Web page edit records:
************

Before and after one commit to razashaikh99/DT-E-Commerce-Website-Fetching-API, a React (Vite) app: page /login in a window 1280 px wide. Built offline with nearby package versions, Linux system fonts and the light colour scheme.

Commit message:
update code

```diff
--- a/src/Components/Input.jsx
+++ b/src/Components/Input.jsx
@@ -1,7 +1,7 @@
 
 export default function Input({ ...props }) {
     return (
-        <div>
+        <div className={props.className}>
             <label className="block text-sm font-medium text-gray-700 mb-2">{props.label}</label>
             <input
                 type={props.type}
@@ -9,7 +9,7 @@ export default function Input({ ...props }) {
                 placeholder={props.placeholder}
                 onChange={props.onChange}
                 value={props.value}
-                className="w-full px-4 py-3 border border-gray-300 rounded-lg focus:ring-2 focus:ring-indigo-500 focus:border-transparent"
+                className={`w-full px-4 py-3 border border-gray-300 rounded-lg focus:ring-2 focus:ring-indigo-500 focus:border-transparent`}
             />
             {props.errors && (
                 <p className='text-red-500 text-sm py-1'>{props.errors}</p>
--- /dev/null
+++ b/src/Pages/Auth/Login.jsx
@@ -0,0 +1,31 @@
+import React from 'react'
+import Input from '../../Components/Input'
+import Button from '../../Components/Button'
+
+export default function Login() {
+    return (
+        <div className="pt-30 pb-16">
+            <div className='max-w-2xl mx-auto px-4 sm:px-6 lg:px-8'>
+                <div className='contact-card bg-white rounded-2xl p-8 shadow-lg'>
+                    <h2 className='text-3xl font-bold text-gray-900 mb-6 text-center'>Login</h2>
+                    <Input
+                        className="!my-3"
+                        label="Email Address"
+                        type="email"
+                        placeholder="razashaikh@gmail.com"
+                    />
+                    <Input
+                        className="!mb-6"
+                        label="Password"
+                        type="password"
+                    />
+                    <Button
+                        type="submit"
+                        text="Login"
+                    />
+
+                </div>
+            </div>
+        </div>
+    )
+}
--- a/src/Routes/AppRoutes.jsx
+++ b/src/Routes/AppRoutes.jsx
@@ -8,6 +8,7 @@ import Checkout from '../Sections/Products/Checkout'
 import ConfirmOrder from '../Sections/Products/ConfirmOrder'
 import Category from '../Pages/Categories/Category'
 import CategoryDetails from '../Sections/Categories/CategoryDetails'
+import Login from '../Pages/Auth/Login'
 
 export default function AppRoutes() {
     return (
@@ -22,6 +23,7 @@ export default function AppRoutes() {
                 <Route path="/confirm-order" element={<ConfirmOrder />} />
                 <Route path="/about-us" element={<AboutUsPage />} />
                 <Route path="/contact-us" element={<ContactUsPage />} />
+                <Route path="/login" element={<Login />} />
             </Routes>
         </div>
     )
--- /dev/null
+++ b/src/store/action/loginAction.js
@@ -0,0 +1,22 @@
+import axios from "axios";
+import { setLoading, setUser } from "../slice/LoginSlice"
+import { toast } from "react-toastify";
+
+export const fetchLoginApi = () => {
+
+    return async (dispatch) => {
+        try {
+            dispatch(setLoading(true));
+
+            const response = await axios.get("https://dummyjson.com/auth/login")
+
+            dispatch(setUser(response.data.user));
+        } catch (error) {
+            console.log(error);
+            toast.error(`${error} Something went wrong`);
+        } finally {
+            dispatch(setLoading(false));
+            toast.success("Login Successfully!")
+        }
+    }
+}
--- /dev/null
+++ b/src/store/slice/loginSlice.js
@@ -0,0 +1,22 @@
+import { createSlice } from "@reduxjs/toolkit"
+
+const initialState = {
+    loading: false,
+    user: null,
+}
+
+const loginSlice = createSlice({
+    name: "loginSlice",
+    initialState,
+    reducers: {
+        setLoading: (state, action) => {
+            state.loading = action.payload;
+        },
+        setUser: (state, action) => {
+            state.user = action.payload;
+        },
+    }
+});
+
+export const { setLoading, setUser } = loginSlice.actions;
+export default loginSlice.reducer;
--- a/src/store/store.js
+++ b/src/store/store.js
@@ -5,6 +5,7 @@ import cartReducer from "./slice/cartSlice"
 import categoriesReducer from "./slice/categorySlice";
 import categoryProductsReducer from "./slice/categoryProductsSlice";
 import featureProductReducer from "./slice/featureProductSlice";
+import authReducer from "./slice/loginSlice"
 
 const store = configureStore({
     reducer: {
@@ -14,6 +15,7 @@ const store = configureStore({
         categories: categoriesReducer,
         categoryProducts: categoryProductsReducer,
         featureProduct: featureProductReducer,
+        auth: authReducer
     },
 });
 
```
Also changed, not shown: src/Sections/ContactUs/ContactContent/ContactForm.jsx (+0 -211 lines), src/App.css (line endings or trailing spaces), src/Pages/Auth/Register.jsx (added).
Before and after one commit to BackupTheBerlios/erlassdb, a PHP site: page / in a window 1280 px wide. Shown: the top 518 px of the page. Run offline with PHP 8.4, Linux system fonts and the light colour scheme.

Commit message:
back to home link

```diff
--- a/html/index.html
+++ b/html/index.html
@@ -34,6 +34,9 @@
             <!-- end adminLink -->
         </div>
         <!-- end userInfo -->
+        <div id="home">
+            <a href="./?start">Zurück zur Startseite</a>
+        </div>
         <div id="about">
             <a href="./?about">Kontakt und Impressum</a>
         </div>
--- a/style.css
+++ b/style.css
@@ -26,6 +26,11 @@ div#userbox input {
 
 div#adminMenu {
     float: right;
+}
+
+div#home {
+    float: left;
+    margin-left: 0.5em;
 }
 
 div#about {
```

************

Reproduce every line above. Keep it exact.

Before and after one commit to razashaikh99/DT-E-Commerce-Website-Fetching-API, a React (Vite) app: page /login in a window 1280 px wide. Built offline with nearby package versions, Linux system fonts and the light colour scheme.

Commit message:
update code

```diff
--- a/src/Components/Input.jsx
+++ b/src/Components/Input.jsx
@@ -1,7 +1,7 @@
 
 export default function Input({ ...props }) {
     return (
-        <div>
+        <div className={props.className}>
             <label className="block text-sm font-medium text-gray-700 mb-2">{props.label}</label>
             <input
                 type={props.type}
@@ -9,7 +9,7 @@ export default function Input({ ...props }) {
                 placeholder={props.placeholder}
                 onChange={props.onChange}
                 value={props.value}
-                className="w-full px-4 py-3 border border-gray-300 rounded-lg focus:ring-2 focus:ring-indigo-500 focus:border-transparent"
+                className={`w-full px-4 py-3 border border-gray-300 rounded-lg focus:ring-2 focus:ring-indigo-500 focus:border-transparent`}
             />
             {props.errors && (
                 <p className='text-red-500 text-sm py-1'>{props.errors}</p>
--- /dev/null
+++ b/src/Pages/Auth/Login.jsx
@@ -0,0 +1,31 @@
+import React from 'react'
+import Input from '../../Components/Input'
+import Button from '../../Components/Button'
+
+export default function Login() {
+    return (
+        <div className="pt-30 pb-16">
+            <div className='max-w-2xl mx-auto px-4 sm:px-6 lg:px-8'>
+                <div className='contact-card bg-white rounded-2xl p-8 shadow-lg'>
+                    <h2 className='text-3xl font-bold text-gray-900 mb-6 text-center'>Login</h2>
+                    <Input
+                        className="!my-3"
+                        label="Email Address"
+                        type="email"
+                        placeholder="razashaikh@gmail.com"
+                    />
+                    <Input
+                        className="!mb-6"
+                        label="Password"
+                        type="password"
+                    />
+                    <Button
+                        type="submit"
+                        text="Login"
+                    />
+
+                </div>
+            </div>
+        </div>
+    )
+}
--- a/src/Routes/AppRoutes.jsx
+++ b/src/Routes/AppRoutes.jsx
@@ -8,6 +8,7 @@ import Checkout from '../Sections/Products/Checkout'
 import ConfirmOrder from '../Sections/Products/ConfirmOrder'
 import Category from '../Pages/Categories/Category'
 import CategoryDetails from '../Sections/Categories/CategoryDetails'
+import Login from '../Pages/Auth/Login'
 
 export default function AppRoutes() {
     return (
@@ -22,6 +23,7 @@ export default function AppRoutes() {
                 <Route path="/confirm-order" element={<ConfirmOrder />} />
                 <Route path="/about-us" element={<AboutUsPage />} />
                 <Route path="/contact-us" element={<ContactUsPage />} />
+                <Route path="/login" element={<Login />} />
             </Routes>
         </div>
     )
--- /dev/null
+++ b/src/store/action/loginAction.js
@@ -0,0 +1,22 @@
+import axios from "axios";
+import { setLoading, setUser } from "../slice/LoginSlice"
+import { toast } from "react-toastify";
+
+export const fetchLoginApi = () => {
+
+    return async (dispatch) => {
+        try {
+            dispatch(setLoading(true));
+
+            const response = await axios.get("https://dummyjson.com/auth/login")
+
+            dispatch(setUser(response.data.user));
+        } catch (error) {
+            console.log(error);
+            toast.error(`${error} Something went wrong`);
+        } finally {
+            dispatch(setLoading(false));
+            toast.success("Login Successfully!")
+        }
+    }
+}
--- /dev/null
+++ b/src/store/slice/loginSlice.js
@@ -0,0 +1,22 @@
+import { createSlice } from "@reduxjs/toolkit"
+
+const initialState = {
+    loading: false,
+    user: null,
+}
+
+const loginSlice = createSlice({
+    name: "loginSlice",
+    initialState,
+    reducers: {
+        setLoading: (state, action) => {
+            state.loading = action.payload;
+        },
+        setUser: (state, action) => {
+            state.user = action.payload;
+        },
+    }
+});
+
+export const { setLoading, setUser } = loginSlice.actions;
+export default loginSlice.reducer;
--- a/src/store/store.js
+++ b/src/store/store.js
@@ -5,6 +5,7 @@ import cartReducer from "./slice/cartSlice"
 import categoriesReducer from "./slice/categorySlice";
 import categoryProductsReducer from "./slice/categoryProductsSlice";
 import featureProductReducer from "./slice/featureProductSlice";
+import authReducer from "./slice/loginSlice"
 
 const store = configureStore({
     reducer: {
@@ -14,6 +15,7 @@ const store = configureStore({
         categories: categoriesReducer,
         categoryProducts: categoryProductsReducer,
         featureProduct: featureProductReducer,
+        auth: authReducer
     },
 });
 
```
Also changed, not shown: src/Sections/ContactUs/ContactContent/ContactForm.jsx (+0 -211 lines), src/App.css (line endings or trailing spaces), src/Pages/Auth/Register.jsx (added).
Before and after one commit to BackupTheBerlios/erlassdb, a PHP site: page / in a window 1280 px wide. Shown: the top 518 px of the page. Run offline with PHP 8.4, Linux system fonts and the light colour scheme.

Commit message:
back to home link

```diff
--- a/html/index.html
+++ b/html/index.html
@@ -34,6 +34,9 @@
             <!-- end adminLink -->
         </div>
         <!-- end userInfo -->
+        <div id="home">
+            <a href="./?start">Zurück zur Startseite</a>
+        </div>
         <div id="about">
             <a href="./?about">Kontakt und Impressum</a>
         </div>
--- a/style.css
+++ b/style.css
@@ -26,6 +26,11 @@ div#userbox input {
 
 div#adminMenu {
     float: right;
+}
+
+div#home {
+    float: left;
+    margin-left: 0.5em;
 }
 
 div#about {
```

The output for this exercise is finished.